HP CTO Shane Wall looked next to megatrends impacting visions of the future, as well as the sub-trends stemming from these. Highlighting rapid urbanization, changing demographics, hyper globalization, and accelerated innovation, Wall discussed the implications of each area as seen by HP.
One critical piece of a digital puzzle is security, which Wall highlighted as a key focus. Building security into every step of its solutions, HP is moving that mindset into its 3D printers, “securing the printers themselves, securing the parts, securing the supply chain,” he said. “We build security into each our products that we’re doing.”
After the plenary session, a tour of HP’s facility offered an inside look into applications in 3D printing, a closer exploration inside MJF systems, and immersive computing and VR offerings. A showcase presentation of applications and customer successes detailed real-world use cases for Multi Jet Fusion and FitStation Powered by HP.
The 3D printing lab has grown over the last two years, of course, and Jesus López and Sasha de Peña provided additional insight into the company’s systems.
“If we’re going to disrupt manufacturing, we have to learn from manufacturing,” López noted during the tour.
“We are working with more plastic materials to develop more applications. To add value to parts, we are working in surface finishing. We have been shipping the Jet Fusion series of 3D printers since December 2016; these were designed for production. They create functional parts up to ten times faster at the lowest cost. In the same time — one hour — that MJF produces 260 gears, SLS can create 25, and FDM just 4 gears. The 300/500 series was developed for prototyping, and offers a lower acquisition cost for MJF systems. Functional color 3D printing is poised for future innovation.”
Multi Jet Fusion 3D printing includes a layer-by-layer approach seen in both the Jet Fusion industrial systems and the 300/500 series prototyping systems, de Peña said, discussing the technology and build units.

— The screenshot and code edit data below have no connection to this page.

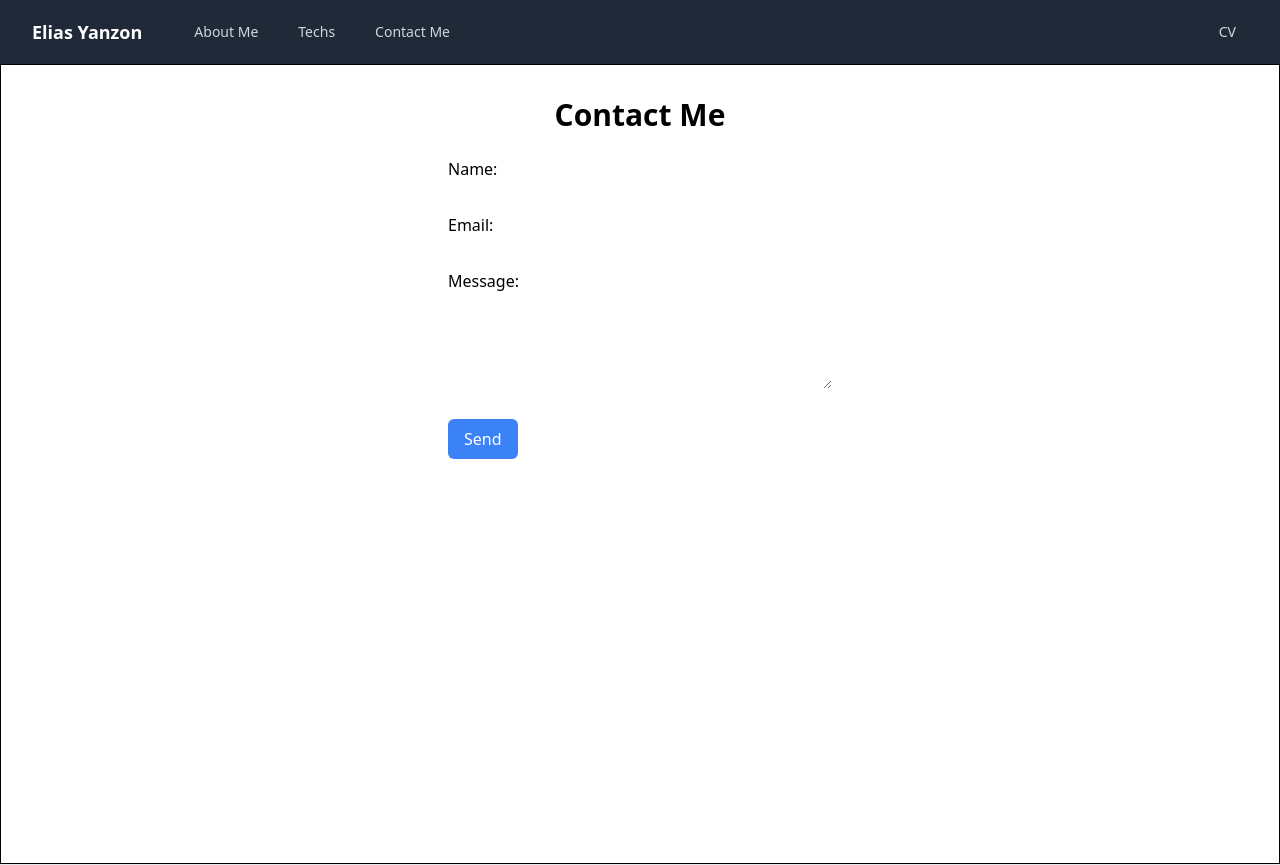
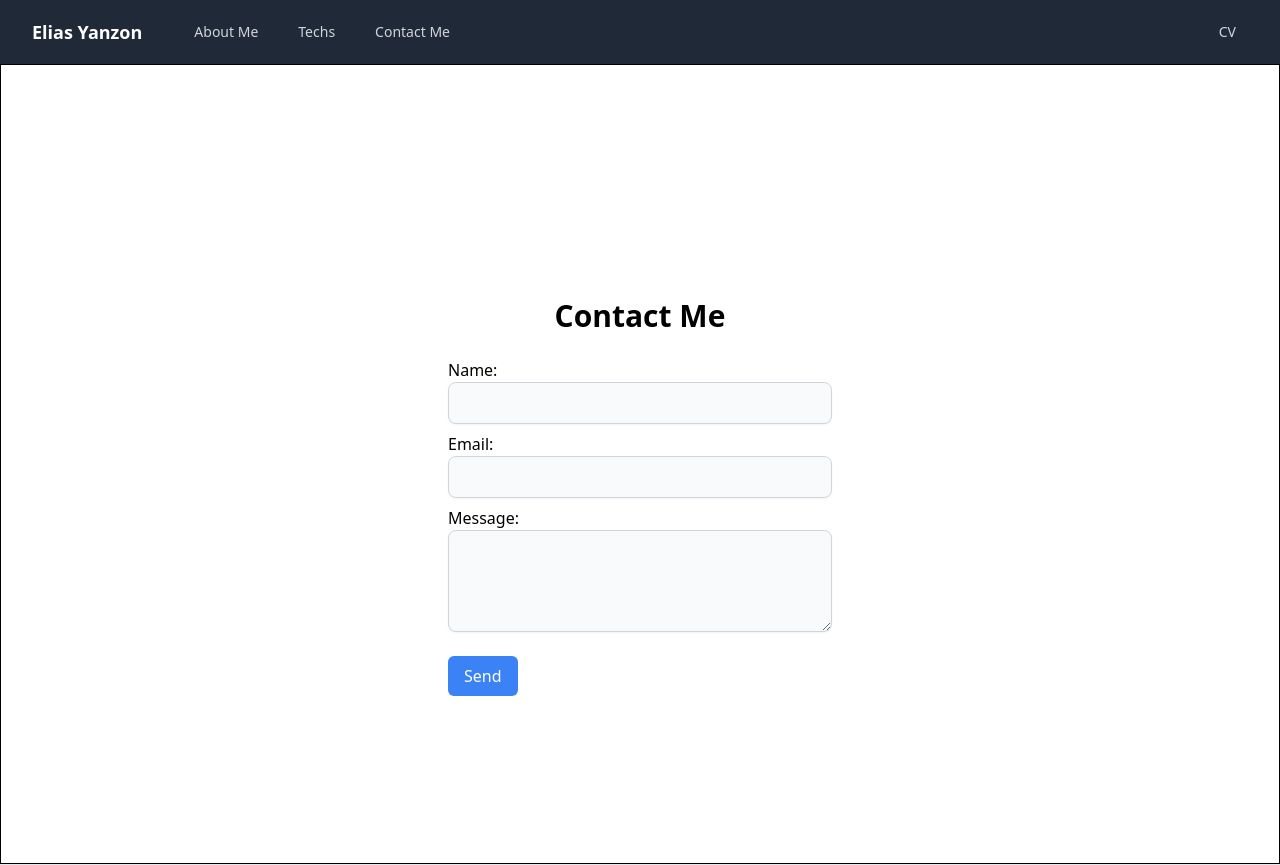
Before and after one commit to EliasYanzon/Portfolio, a React (Create React App) app in the folder my-portfolio/: page / in a window 1280 px wide. Shown: the top 865 px of the page. Built offline with nearby package versions, Linux system fonts and the light colour scheme.

Commit message:
changin the contact me component

```diff
--- a/my-portfolio/src/components/ContactMe/ContacMe.jsx
+++ b/my-portfolio/src/components/ContactMe/ContacMe.jsx
@@ -1,16 +1,19 @@
 import React, { useRef, useState } from "react";
 import emailjs from "@emailjs/browser";
-import { validateForm } from "./validateForm";
 
 const ContactMe = () => {
   const form = useRef();
-  const [errors, setErrors] = useState();
-
+  const [emailError, setEmailError] = useState(false);
 
   const handleSubmit = (e) => {
     e.preventDefault();
-    setErrors(validateForm(form.current))
-    if(Object.keys(errors)=== 0) {
+
+    // Validación del campo de correo electrónico
+    const emailValue = form.current.email.value;
+    const isValidEmail = /\S+@\S+\.\S+/.test(emailValue);
+    setEmailError(!isValidEmail);
+
+    if (isValidEmail) {
       emailjs
         .sendForm(
           "service_jbee9ip",
@@ -18,30 +21,23 @@ const ContactMe = () => {
           form.current,
           "Sq3tRPSy1kYJm0tS_"
         )
-      .then(
-        (result) => {
-          alert("e-mail sended")
-          form.current.reset();
-        },
-        (error) => {
-          alert("error")
-          console.log(error)
+        .then((response) => {
+          console.log("Email sent successfully!", response);
+        })
+        .catch((error) => {
+          console.error("Error sending email:", error);
+        });
     }
-      );
-    } else {
-      console.log(errors)
-    }
-
   };
 
   return (
-    <div className="flex flex-col items-center mt-8">
+    <div className="h-screen flex flex-col justify-center items-center mt-8">
       <h2 className="text-3xl font-bold">Contact Me</h2>
       <form ref={form} className="mt-6 w-72 sm:w-96" onSubmit={handleSubmit}>
         <label className="block mb-2" htmlFor="name">
           Name:
           <input
-            className="w-full border-gray-300 rounded-md focus:ring-blue-500 focus:border-blue-500"
+            className="shadow-sm bg-gray-50 border border-gray-300 text-gray-900 text-sm rounded-lg focus:ring-primary-500 focus:border-primary-500 block w-full p-2.5 dark:bg-gray-700 dark:border-gray-600 dark:placeholder-gray-400 dark:text-white dark:focus:ring-primary-500 dark:focus:border-primary-500 dark:shadow-sm-light"
             type="text"
             id="name"
             name="name"
@@ -51,17 +47,22 @@ const ContactMe = () => {
         <label className="block mb-2" htmlFor="email">
           Email:
           <input
-            className="w-full border-gray-300 rounded-md focus:ring-blue-500 focus:border-blue-500"
+            className={`shadow-sm bg-gray-50 border border-gray-300 text-gray-900 text-sm rounded-lg focus:ring-primary-500 focus:border-primary-500 block w-full p-2.5 dark:bg-gray-700 dark:border-gray-600 dark:placeholder-gray-400 dark:text-white dark:focus:ring-primary-500 dark:focus:border-primary-500 dark:shadow-sm-light ${
+              emailError ? "border-red-500" : ""
+            }`}
             type="email"
             id="email"
             name="email"
             required
           />
+          {emailError && (
+            <p className="text-red-500 text-sm mt-1">Invalid email address</p>
+          )}
         </label>
         <label className="block mb-2" htmlFor="message">
           Message:
           <textarea
-            className="w-full border-gray-300 rounded-md focus:ring-blue-500 focus:border-blue-500"
+            className="shadow-sm bg-gray-50 border border-gray-300 text-gray-900 text-sm rounded-lg focus:ring-primary-500 focus:border-primary-500 block w-full p-2.5 dark:bg-gray-700 dark:border-gray-600 dark:placeholder-gray-400 dark:text-white dark:focus:ring-primary-500 dark:focus:border-primary-500 dark:shadow-sm-light"
             id="message"
             name="message"
             rows="4"
--- a/my-portfolio/src/components/ContactMe/validateForm.js
+++ b/my-portfolio/src/components/ContactMe/validateForm.js
@@ -1,14 +1,10 @@
 export const validateForm = (form) => {
-    const { email, phone } = form.elements;
+    const { email } = form.elements;
     const errors = {};
 
     if (!/\S+@\S+\.\S+/.test(email.value)) {
       errors.email = "Email is invalid";
     }
 
-    if (!/^\d{10}$/.test(phone.value)) {
-      errors.phone = "Phone is invalid";
-    }
-
     return errors;
   };
```
Lines whose indentation alone changed are shown as unchanged.
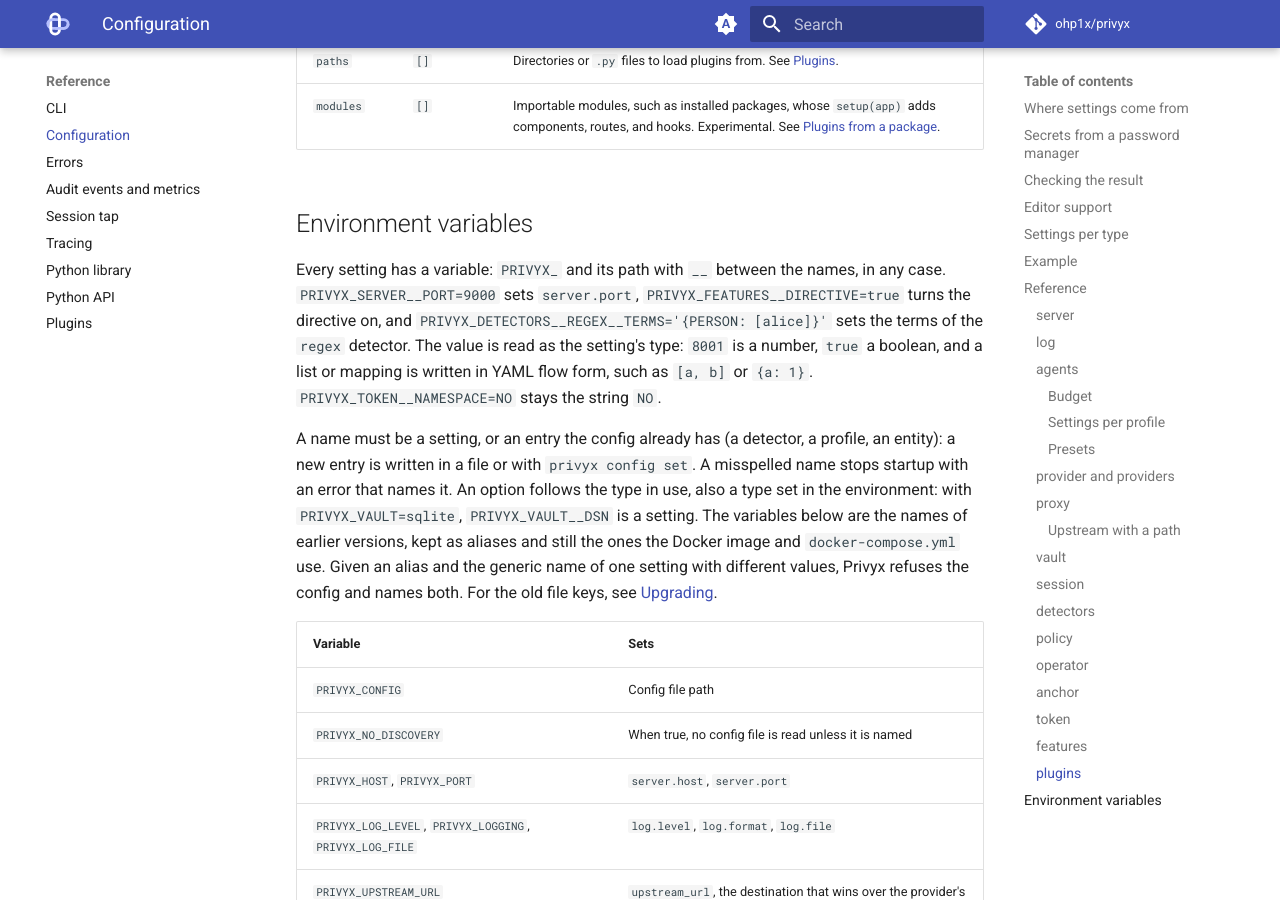
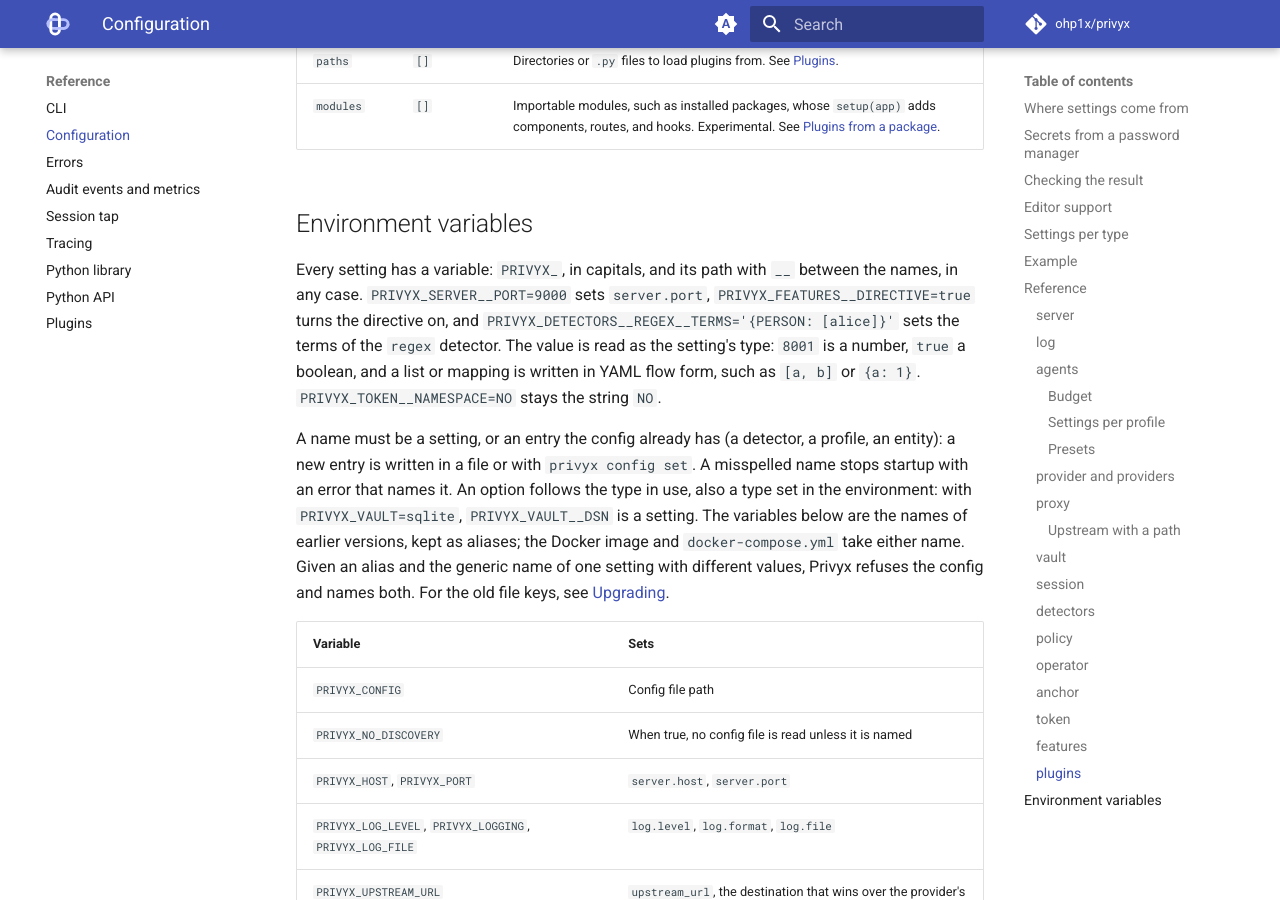
Before and after one commit to ohp1x/privyx, an MkDocs documentation site: the page built from docs/guide/configuration.md, in a window 1280 px wide and 900 px high, scrolled down 22815 px. Built offline with MkDocs 1.6.1 and Material for MkDocs 9.7.7, drawn with Linux system fonts in a browser that asks for light colours; comment, search, counter and statistics services are not loaded.

Commit message:
fix(docker): let either variable name override the image defaults (#292)

```diff
--- a/docs/guide/configuration.md
+++ b/docs/guide/configuration.md
@@ -840,8 +840,8 @@ session tap, which records each masked exchange, is `proxy.tap` and
 
 ## Environment variables
 
-Every setting has a variable: `PRIVYX_` and its path with `__` between the
-names, in any case. `PRIVYX_SERVER__PORT=9000` sets `server.port`,
+Every setting has a variable: `PRIVYX_`, in capitals, and its path with `__`
+between the names, in any case. `PRIVYX_SERVER__PORT=9000` sets `server.port`,
 `PRIVYX_FEATURES__DIRECTIVE=true` turns the directive on, and
 `PRIVYX_DETECTORS__REGEX__TERMS='{PERSON: [alice]}'` sets the terms of the
 `regex` detector. The value is read as the setting's type: `8001` is a number,
@@ -853,9 +853,9 @@ profile, an entity): a new entry is written in a file or with
 `privyx config set`. A misspelled name stops startup with an error that names
 it. An option follows the type in use, also a type set in the environment:
 with `PRIVYX_VAULT=sqlite`, `PRIVYX_VAULT__DSN` is a setting. The variables
-below are the names of earlier versions, kept as aliases and still the ones the
-Docker image and `docker-compose.yml` use. Given an alias and the generic name
-of one setting with different values, Privyx refuses the config and names both.
+below are the names of earlier versions, kept as aliases; the Docker image and
+`docker-compose.yml` take either name. Given an alias and the generic name of
+one setting with different values, Privyx refuses the config and names both.
 For the old file keys, see [Upgrading](upgrading.md).
 
 | Variable | Sets |
```
Also changed, not shown: CHANGELOG.md (+1 -0 lines), docker-compose.yml (+32 -12 lines), docs/docker.md (+10 -0 lines), 2 other files.
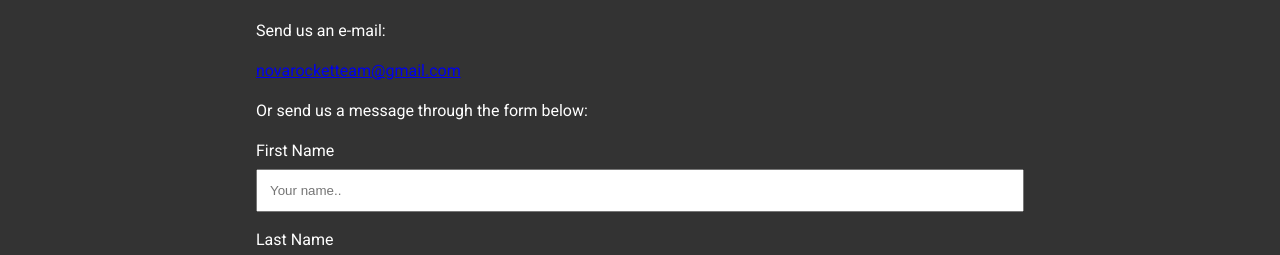
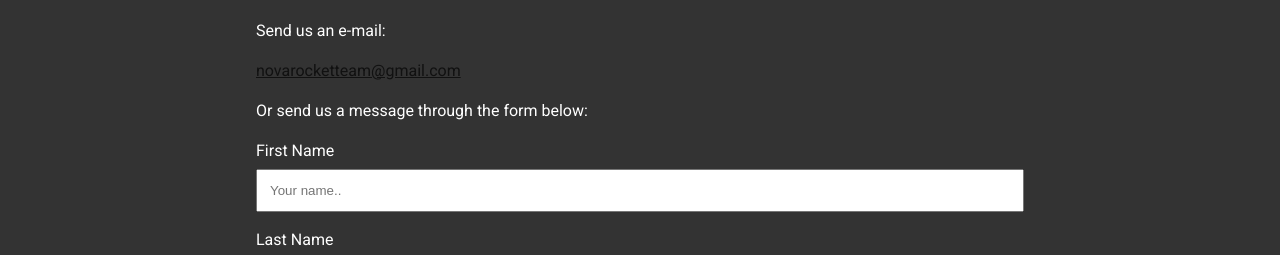
Before and after one commit to NovaRocketTeam/novarocketteam.github.io, a plain HTML site: page contact.html in a window 1280 px wide. Shown: the part 540-795 px from the top of the page. Drawn offline with nearby package versions, Linux system fonts and the light colour scheme; some packages are replaced by stand-ins of ours.

Commit message:
change color email

```diff
--- a/contact.html
+++ b/contact.html
@@ -37,7 +37,7 @@
 	        	Send us an e-mail:
 	        	</p>
 	        	<p>
-	        	<a href="mailto:novarocketteam@gmail.com" target="_top">novarocketteam@gmail.com</a>
+	        	<a href="mailto:novarocketteam@gmail.com" class="green" target="_top">novarocketteam@gmail.com</a>
 				</p>
 
 				<p>
--- a/mystyle.css
+++ b/mystyle.css
@@ -166,3 +166,7 @@ div.company-box {
     padding: 5px;
     vertical-align: top;
 }
+
+a.green{
+  color: #111;
+}
```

Putting down energy in each pass speeds process time and lowers costs compared to single-laser build systems, he added.
The first day of the summit was rounded out by a networking reception and dinner, during which time I appreciated the opportunity to speak more with Pastor and other attendees about strategies and visions for the future.
Following the focus on HP and its approaches and offerings, the second day of the summit featured customer stories highlighting real-world implementation of 3D printing and immersive computing technologies. Stay tuned for a look into reports in 3D printing from France-based Sculpteo, Barcelona-based FICEP S3, and Belgium-based ZiggZagg; and insights into immersive computing with Brooks and Superfeet. In-depth interviews will also be following soon, as I appreciated the opportunities to sit down with several HP executives and partners to discuss advances in and real-life applications for 3D printing.
Discuss HP, Multi Jet Fusion, the future of manufacturing, and other 3D printing topics at 3DPrintBoard.com or share your thoughts in the Facebook comments below.
[All photos: Sarah Goehrke]